Campaign aims to reduce serious preventable injuries
New equipment provides calming, modern treatment for breast cancer patients
innovative partnership between businesses, government and community groups whose combined energy, effort and resources are focused on building awareness, shifting attitudes and changing behaviours towards causes of serious preventable injuries. The campaign’s messages encourage Atlantic Canadians to “Have a word with themselves” — to think before they act on the road, at work, home and play.
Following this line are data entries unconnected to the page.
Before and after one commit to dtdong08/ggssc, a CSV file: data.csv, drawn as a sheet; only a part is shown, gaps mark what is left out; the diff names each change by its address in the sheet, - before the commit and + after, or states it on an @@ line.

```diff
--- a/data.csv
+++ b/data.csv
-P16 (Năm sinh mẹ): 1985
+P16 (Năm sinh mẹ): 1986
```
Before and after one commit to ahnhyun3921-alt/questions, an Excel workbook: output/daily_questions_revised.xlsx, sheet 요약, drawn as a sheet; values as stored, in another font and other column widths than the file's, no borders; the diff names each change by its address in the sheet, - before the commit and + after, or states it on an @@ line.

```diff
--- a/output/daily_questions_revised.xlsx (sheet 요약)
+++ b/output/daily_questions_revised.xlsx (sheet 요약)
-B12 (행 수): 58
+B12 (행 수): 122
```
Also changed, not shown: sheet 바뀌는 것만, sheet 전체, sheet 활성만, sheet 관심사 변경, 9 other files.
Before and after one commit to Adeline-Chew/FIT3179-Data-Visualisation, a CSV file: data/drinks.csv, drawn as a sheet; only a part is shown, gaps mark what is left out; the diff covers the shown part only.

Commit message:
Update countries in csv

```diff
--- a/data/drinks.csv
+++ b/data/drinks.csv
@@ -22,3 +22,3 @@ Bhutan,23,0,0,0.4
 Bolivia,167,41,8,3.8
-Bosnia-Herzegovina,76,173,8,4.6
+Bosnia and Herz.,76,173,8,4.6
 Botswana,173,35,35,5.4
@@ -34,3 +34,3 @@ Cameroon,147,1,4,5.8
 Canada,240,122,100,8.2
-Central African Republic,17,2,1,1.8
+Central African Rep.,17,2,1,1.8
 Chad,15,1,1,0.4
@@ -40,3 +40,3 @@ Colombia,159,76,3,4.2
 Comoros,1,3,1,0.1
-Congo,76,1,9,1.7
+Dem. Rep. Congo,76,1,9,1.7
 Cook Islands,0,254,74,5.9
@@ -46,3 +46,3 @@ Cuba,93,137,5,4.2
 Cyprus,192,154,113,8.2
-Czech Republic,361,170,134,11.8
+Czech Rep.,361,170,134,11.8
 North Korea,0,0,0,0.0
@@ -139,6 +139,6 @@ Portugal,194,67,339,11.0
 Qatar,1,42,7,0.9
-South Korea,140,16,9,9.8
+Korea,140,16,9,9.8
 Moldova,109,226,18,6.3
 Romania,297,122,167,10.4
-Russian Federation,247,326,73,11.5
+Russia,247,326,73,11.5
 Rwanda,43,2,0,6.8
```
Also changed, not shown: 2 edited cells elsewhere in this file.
The Atlantic Collaborative on Injury Prevention (ACIP), together with partner organizations from across Atlantic Canada (including the NB
Trauma Program), coordinated the campaign in the fall of 2019. Phase one of the campaign trialed the distinctive black and yellow branded TV ads for eight weeks on all major networks, and in both English and French. “It is important that, together, we continue to reduce the burden of preventable injury within New Brunswick,” said Ian Watson, Administrative Director of the NB Trauma Program. “The key to reducing serious injuries is to shift our overall attitudes and behaviours to recognize that serious injuries are not a normal or acceptable part of life. When we couple that shift with short, simple and highly visible reminders where and when injury is most likely to happen, we know we can help save lives.” With phase one of the campaign complete, ACIP, the NB Trauma Program and other partners from across Atlantic Canada are exploring phase two of the campaign. Stay tuned – and in the words of the campaign, before you take a risk that could cause serious injury: Have a word with yourself.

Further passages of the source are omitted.